Since I was living with people I barely knew I had to also learn to trust strangers and be open to new opportunities. I was really grateful to them for opening up their home to me to live there because without there contribution living my dream wouldn’t have been possible. They were incredibly generous and understanding but it was challenging living with other people and getting used to a different culture. I often wonder about what they are up to now and if our paths will ever cross again.
I also had to get used to my new coach. Although he was really nice when he was recruiting me his demeanour changed during the season. He was a coach that was very vocal and demanded excellence every possession. He was so loud when he coached that I found myself just only listening to him and so afraid to make a mistake when I got on the court. My former coaches were intense too but in a very different way than this coach. The volume of his voice and how he expressed himself was really scary so when I played I would be looking at him which didn't work well. It is hard to react when you are waiting for instructions.
It got to a point when the sound of his voice was something I learned to drown out. I had to learn to play my game and not get scared when he screamed every thought that came into his mind. I had to learn to play through mistakes and not expect to have the perfect game every time. If I made a mistake I had to let it got and learn from it quickly. He was the first coach that ever explained to me that I couldn’t just focus on scoring offensively. If I was a liability on defence I wasn’t going to get any playing time. This forced me to develop my defensive presence which I would rely on when I played at the next level.

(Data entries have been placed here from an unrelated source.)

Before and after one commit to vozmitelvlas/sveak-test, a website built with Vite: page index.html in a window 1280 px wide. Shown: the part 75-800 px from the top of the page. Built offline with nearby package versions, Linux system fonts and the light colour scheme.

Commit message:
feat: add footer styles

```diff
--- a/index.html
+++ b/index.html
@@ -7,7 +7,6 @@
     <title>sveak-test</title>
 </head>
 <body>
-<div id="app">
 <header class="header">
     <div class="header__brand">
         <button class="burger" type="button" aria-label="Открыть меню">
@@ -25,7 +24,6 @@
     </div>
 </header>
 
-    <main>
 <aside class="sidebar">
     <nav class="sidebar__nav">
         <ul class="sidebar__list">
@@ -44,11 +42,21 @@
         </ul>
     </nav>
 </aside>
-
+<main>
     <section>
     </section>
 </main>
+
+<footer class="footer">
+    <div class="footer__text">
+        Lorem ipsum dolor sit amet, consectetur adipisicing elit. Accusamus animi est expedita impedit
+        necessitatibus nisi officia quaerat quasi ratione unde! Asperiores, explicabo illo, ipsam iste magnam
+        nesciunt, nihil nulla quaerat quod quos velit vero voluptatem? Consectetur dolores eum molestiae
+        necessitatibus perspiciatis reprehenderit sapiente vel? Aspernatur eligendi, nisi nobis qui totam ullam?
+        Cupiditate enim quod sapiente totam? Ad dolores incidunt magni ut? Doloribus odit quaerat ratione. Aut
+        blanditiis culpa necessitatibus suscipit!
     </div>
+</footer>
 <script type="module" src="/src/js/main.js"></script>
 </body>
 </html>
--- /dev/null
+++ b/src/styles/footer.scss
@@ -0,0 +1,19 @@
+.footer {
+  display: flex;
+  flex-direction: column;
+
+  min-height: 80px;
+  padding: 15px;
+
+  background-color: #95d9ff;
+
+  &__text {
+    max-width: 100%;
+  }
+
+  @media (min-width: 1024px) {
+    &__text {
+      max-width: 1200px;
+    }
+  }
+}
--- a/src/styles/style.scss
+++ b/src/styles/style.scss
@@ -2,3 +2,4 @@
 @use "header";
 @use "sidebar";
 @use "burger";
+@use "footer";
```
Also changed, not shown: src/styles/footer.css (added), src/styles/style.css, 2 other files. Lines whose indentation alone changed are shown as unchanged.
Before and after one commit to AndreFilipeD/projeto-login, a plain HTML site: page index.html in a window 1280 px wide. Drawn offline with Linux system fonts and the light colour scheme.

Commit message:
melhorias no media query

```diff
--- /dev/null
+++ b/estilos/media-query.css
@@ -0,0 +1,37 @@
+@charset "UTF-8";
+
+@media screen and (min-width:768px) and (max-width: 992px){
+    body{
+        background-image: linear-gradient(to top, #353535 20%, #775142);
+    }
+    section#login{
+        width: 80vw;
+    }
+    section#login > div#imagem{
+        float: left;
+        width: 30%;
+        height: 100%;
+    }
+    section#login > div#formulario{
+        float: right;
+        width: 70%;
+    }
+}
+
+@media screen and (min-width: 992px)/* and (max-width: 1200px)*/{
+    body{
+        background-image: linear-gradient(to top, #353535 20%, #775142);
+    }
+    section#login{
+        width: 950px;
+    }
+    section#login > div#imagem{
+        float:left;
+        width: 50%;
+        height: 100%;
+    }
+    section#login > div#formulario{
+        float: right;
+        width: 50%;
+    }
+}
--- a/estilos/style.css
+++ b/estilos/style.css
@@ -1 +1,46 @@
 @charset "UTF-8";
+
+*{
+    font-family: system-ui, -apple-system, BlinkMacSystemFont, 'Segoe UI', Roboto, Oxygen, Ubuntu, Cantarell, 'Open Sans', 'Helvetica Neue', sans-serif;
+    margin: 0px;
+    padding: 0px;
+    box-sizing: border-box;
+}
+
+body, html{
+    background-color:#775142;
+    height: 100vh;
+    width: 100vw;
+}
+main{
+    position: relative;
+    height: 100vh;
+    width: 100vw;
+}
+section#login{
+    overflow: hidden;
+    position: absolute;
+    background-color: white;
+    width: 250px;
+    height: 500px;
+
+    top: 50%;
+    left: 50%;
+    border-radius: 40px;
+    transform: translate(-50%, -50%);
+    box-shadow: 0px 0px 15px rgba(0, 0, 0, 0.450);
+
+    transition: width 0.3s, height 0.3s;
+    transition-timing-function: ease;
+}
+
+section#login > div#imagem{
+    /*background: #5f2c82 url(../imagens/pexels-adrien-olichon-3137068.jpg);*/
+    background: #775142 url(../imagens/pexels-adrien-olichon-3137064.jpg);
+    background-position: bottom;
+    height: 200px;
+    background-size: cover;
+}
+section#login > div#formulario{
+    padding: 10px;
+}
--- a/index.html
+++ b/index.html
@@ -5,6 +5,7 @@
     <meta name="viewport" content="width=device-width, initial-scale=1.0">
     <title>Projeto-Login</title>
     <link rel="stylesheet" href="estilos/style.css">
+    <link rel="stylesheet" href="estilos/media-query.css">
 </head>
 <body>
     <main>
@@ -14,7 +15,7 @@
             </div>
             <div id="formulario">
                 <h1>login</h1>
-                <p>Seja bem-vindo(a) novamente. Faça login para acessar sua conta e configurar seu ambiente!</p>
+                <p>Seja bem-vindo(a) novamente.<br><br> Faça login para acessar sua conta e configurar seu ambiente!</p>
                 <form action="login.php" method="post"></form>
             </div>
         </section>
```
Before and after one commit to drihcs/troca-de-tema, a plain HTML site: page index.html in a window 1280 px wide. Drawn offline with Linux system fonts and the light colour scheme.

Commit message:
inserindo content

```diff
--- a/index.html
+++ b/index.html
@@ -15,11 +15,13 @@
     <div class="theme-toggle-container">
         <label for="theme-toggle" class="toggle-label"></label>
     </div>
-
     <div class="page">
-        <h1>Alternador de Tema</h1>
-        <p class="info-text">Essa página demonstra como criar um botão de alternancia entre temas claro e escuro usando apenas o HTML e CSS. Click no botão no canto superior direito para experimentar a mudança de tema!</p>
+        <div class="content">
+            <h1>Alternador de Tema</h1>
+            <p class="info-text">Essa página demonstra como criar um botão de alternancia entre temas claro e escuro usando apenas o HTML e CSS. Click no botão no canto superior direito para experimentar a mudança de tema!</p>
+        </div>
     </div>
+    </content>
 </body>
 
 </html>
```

While I attended school I found it so interesting that I got to take Marine Biology as well as Cinematography. Those were courses I wouldn’t have had a chance to take in Southern Alberta. I also thought it was cool to learn American History. Even though initially we thought the academics would transfer to my college education it turned out they weren’t able to. I had hoped to get recruited to an college but I probably didn’t stand out enough. Plus, I also found out that the colleges and universities in Hawaii mostly went to the Main Land to recruit their players. Very few players were recruited from my school to play at colleges in Hawaii. Even two of our best players were overlooked from getting recruited to play in state. They ended up playing on the Main Land when they graduated.
As a team we managed to win our division title but we didn’t do that well when we got to the State Tournament. When the experience was over I ended up coming back to my small town school and challenging my exams from the semester. I passed them all and enrolled in college where I walked on to the team there. I know for sure this basketball experience and being away from home definitely helped to take my game as well as my life to the next level. I know it was an experience in which I learned so much from. I will never forget the impact it had on me for as long as I live. Playing in paradise was the opportunity of a lifetime and I am so grateful that I was able to experience all that it had to offer in such an complete way.